By failing to follow the legal process, Manning betrayed his oath, and became a traitor.

If these channels had failed him, he could then have released the material to some media resource more responsible than the freelance anarchist spy organ run by Assange (and his backers, whoever they might be… whether China, Russia, Iran, or a combo of cynical manipulators) like The Christian Science Monitor or even the New York Times.

profitsbeard on July 31, 2013 at 3:07 AM

Before everybody gets comfortable with the “fact” that he will spend a long time in jail, realize that the left will demand a commutation or full pardon from O before he leaves office.

Natebo on July 31, 2013 at 11:29 AM

psrch on July 30, 2013 at 6:50 PM

The release of any classified information directly to the press (or any other unauthorized recipient) is a crime.

To repeat myself, Manning, as a member of the Armed Forces, had numerous legal processes he could have followed to report what he believed was illegal conduct without releasing classified information any individual or organization unauthorized to receive classified information (press or not). This includes Wikileaks which is openly hostile to the policies and actions of the United States. I make no judgment as to if Wikileaks is part of the ‘press’ or not. That is immaterial. Wikileaks is not an entity legally entitled to US classified information.

Bradley Manning chose not to follow the steps available to himself to be a legal whistleblower, therefore he broke the law and his oath of service.

Resist We Much on July 30, 2013 at 4:53 PM

Once again, ‘the end justifies the means’ is not an acceptable, viable, or cogent excuse for one’s actions. There were and are means to be a ‘whistleblower’ that could have been followed by both Ellsberg and Manning that would not violate the law.

‘What if’s’, are little more than efforts to push ‘the ends justifies the means’ as a cogent and valid ‘fact’.

Athos on July 31, 2013 at 11:54 AM

He should be turned over to the parents/families of the Afganis that he leaked as US informants. The Taliban has probably taken care of business by now, and our troops’ lives are even more in harm’s way because of his actions.
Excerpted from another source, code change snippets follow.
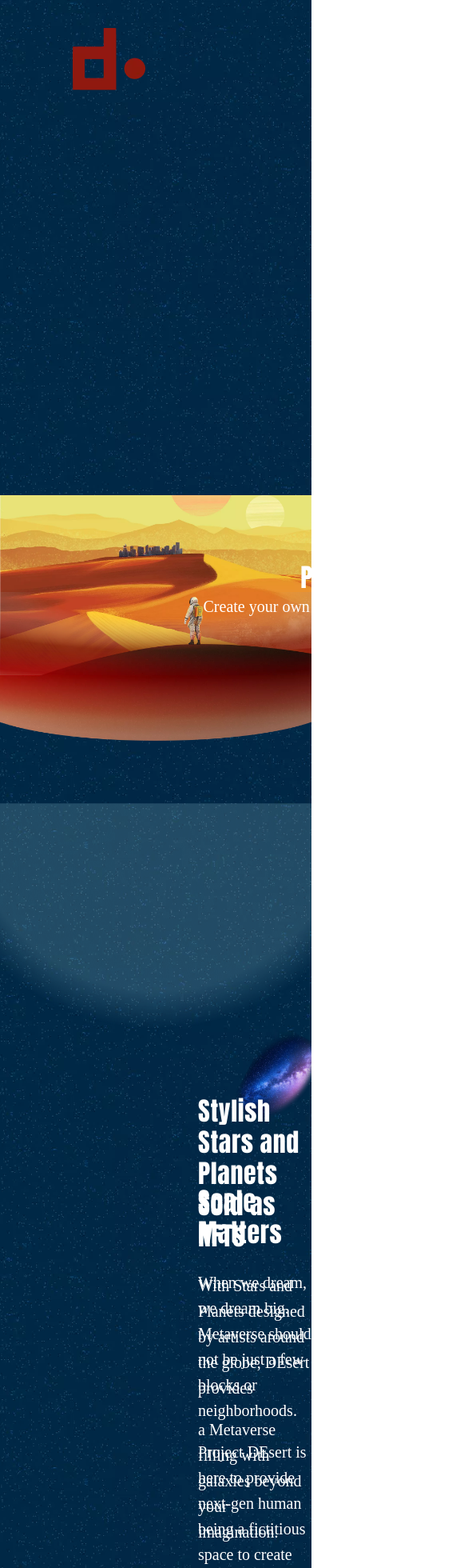
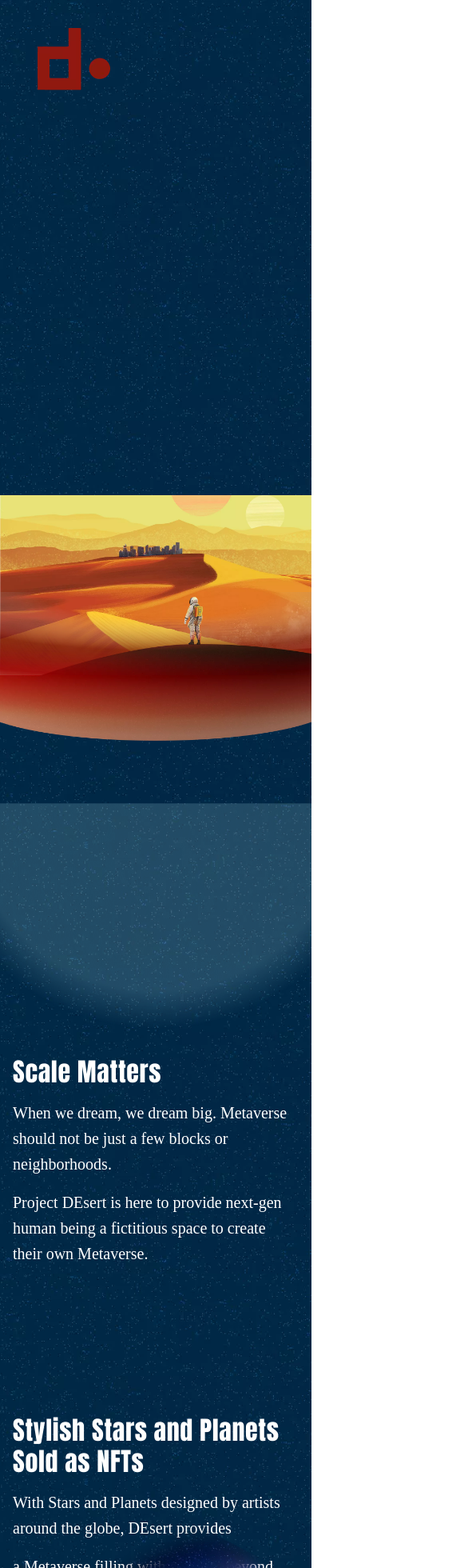
Before and after one commit to DEsert-Space/desert-fe, a Vue app: page / in a window 390 px wide. Shown: the top 1960 px of the page at 80% size, 576 px wide, since content can reach past the window. Built offline with nearby package versions, Linux system fonts and the light colour scheme; a web font is replaced by a local one.

Commit message:
phone adapte

```diff
--- a/index.html
+++ b/index.html
@@ -3,7 +3,7 @@
   <head>
     <meta charset="UTF-8" />
     <link rel="icon" href="/favicon.ico" />
-    <meta name="viewport" content="width=device-width, initial-scale=1.0" />
+    <meta name="viewport" content="width=device-width, initial-scale=1.0,user-scalable=no" />
     <title>DEsert Space</title>
   </head>
   <body>
--- a/src/App.vue
+++ b/src/App.vue
@@ -22,4 +22,10 @@ import Home from './components/Home.vue'
 body {
   margin: 0px
 }
+
+@media screen and (max-width: 768px) {
+  body {
+    width: 100vw;
+  }
+}
 </style>
--- a/src/components/Home.vue
+++ b/src/components/Home.vue
@@ -287,4 +287,120 @@
   left: 100px;
 }
 
+@media screen and (max-width: 768px) {
+
+  .box-logo-text {
+    display: none;
+  }
+
+  .space h2 {
+    margin: 16px;
+  }
+
+  .space p {
+    margin: 16px;
+  }
+  /* TODO: replace the bg*/
+  .bg-desert {
+    width: 100%;
+    height: 100vh;
+    background: url("../assets/bg_desert.webp") no-repeat bottom center;
+    background-size: 100%;
+  }
+
+  .img_logo {
+    position: absolute;
+    left: 47px;
+    top: 35px;
+  }
+
+  .textbox1 {
+    margin: 0;
+  }
+
+  .vh80 {
+    height: auto;
+  }
+
+  .textbox3 {
+    display: flex;
+    flex-direction: column-reverse;
+    margin-left: 0;
+    margin-top: 20vh;
+  }
+
+  .bg-galaxy {
+    margin-left: 0;
+    margin-top: -35vh;
+    margin-bottom: 10vh;
+  }
+
+  .textbox3 div {
+    margin-top: 0;
+  }
+
+  .img_shop {
+    margin: 0 0 0 16px;
+    width: 50%;
+  }
+
+  .textbox4 {
+    margin: 0;
+  }
+
+  .img_plant {
+    margin: 0;
+    width: 75%;
+  }
+
+  .textbox5 {
+    margin: 0;
+  }
+
+  .img_ship {
+    margin: 0;
+    width: 100%;
+  }
+
+  .flex_container {
+    margin: 0;
+    width: 100%;
+  }
+
+  .box1text {
+    margin: 0;
+  }
+
+  .box2img {
+    margin: 0;
+  }
+
+  .box2text {
+    max-width: 100%;
+    margin: 0;
+  }
+
+  .box3 {
+    flex-direction: column;
+  }
+
+  .box3 img {
+    margin: 0;
+  }
+
+  .box3 div {
+    max-width: 100%;
+  }
+
+  .footer_box {
+    flex-direction: column;
+  }
+
+  .footer_box h2 {
+    position: unset;
+    font-size: 55px;
+  }
+
+}
+
 </style>
```
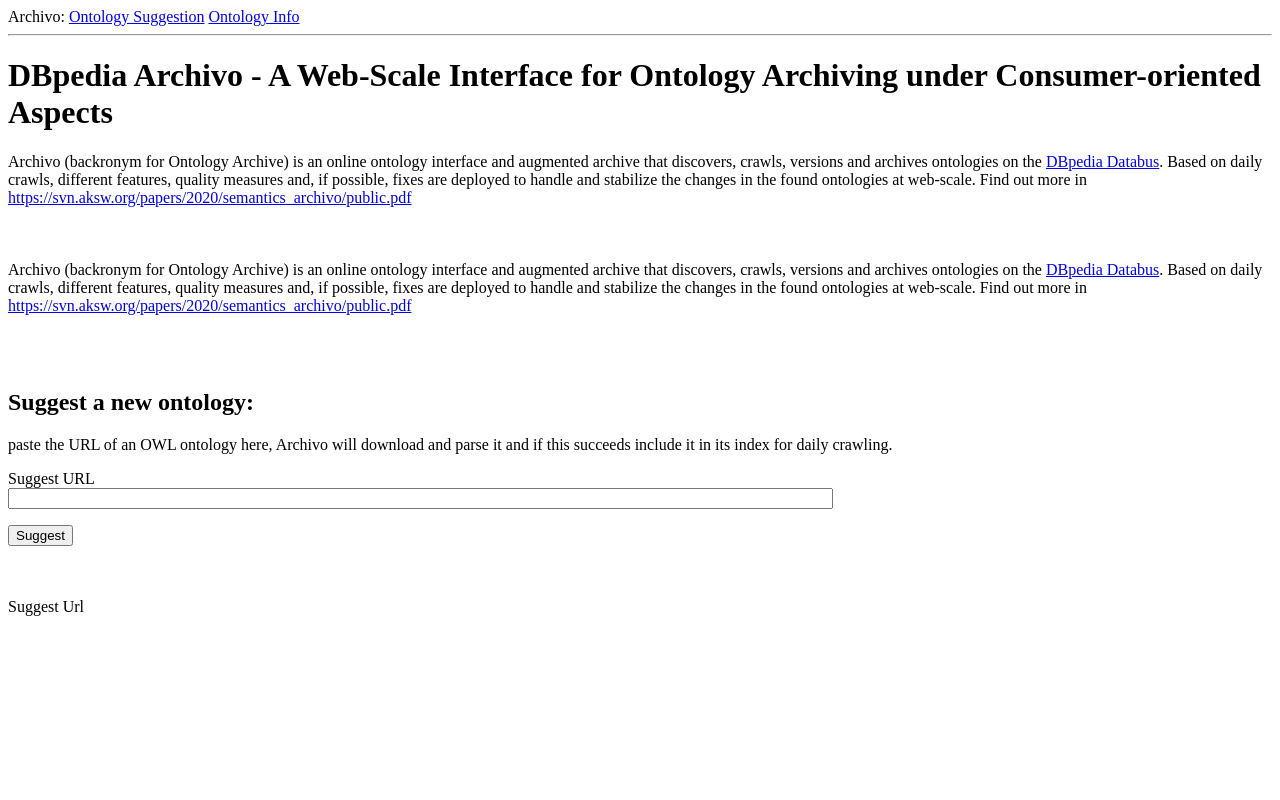
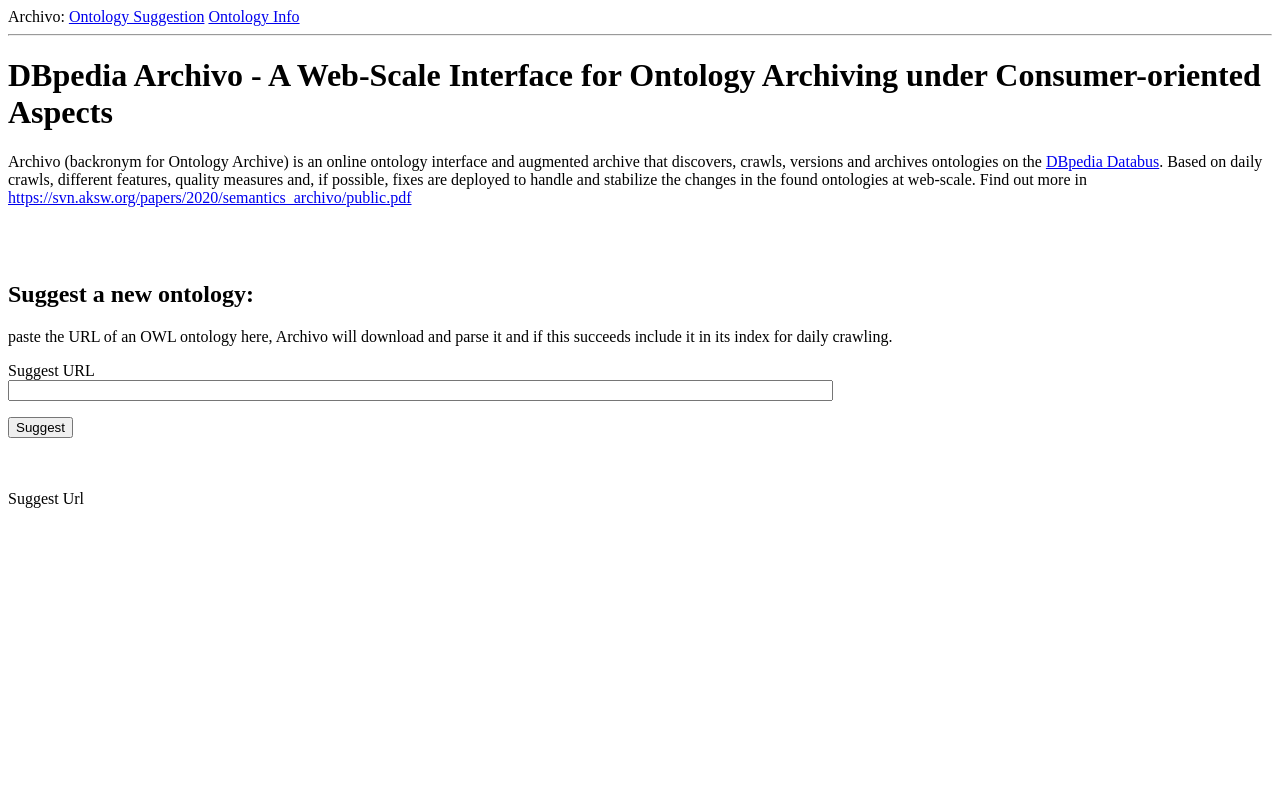
Before and after one commit to dbpedia/archivo, a Flask app: page / in a window 1280 px wide. Run offline with Flask 2, Linux system fonts and the light colour scheme; parts of the project's set-up code (start-up, migrations or seed data) failed here and were passed over.

Commit message:
Removes duplicate text from webservice

```diff
--- a/archivo/webservice/templates/index.html
+++ b/archivo/webservice/templates/index.html
@@ -1,11 +1,6 @@
 {% extends "base.html" %}
 
 {% block content %}
-Archivo (backronym for Ontology Archive) is an online ontology interface and augmented archive that discovers, crawls, versions and archives ontologies on the <a title="DBpedia Databus" href="https://databus.dbpedia.org/ontologies/">DBpedia Databus</a>. Based on daily crawls, different features, quality measures and, if possible, fixes are deployed to handle and stabilize the changes in the found ontologies at web-scale.
-Find out more in <a title="DBpedia Archivo Paper" href="https://svn.aksw.org/papers/2020/semantics_archivo/public.pdf" target="_blank">https://svn.aksw.org/papers/2020/semantics_archivo/public.pdf</a>
-
-
-<br><br><br><br>
 
 <h2>Suggest a new ontology:</h2>
 paste the URL of an OWL ontology here, Archivo will download and parse it and if this succeeds include it in its index for daily crawling.
```
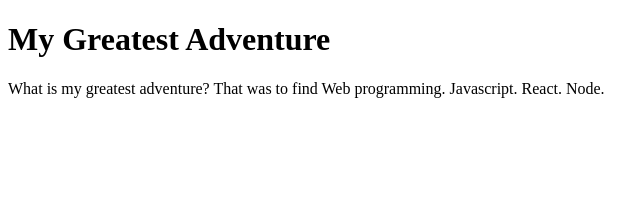
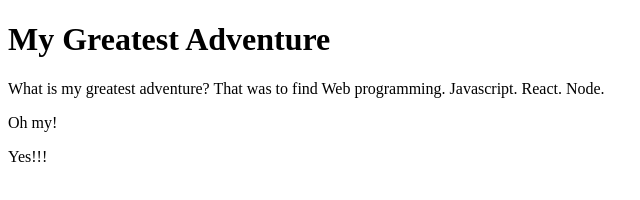
Before and after one commit to lps1203/test, a plain HTML site: page index.html in a window 1280 px wide. Shown: the full height of the page, 0-640 px from the left. Drawn offline with Linux system fonts and the light colour scheme.

Commit message:
added 3rd and 4th paragraph

```diff
--- a/index.html
+++ b/index.html
@@ -11,6 +11,7 @@
   <header>
     <h1> My Greatest Adventure</h1>
     <p>What is my greatest adventure? That was to find Web programming. Javascript. React. Node.</p>
+    <p>Oh my!</p><p>Yes!!!</p>
   </header>
   <script src="js/app.js"></script>
 </body>
```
He is a traitor and coward and should be sentenced to death. To compare him to POW’s being tortured to divulge information is absurd.

He makes me puke.

NoPain on July 31, 2013 at 8:57 PM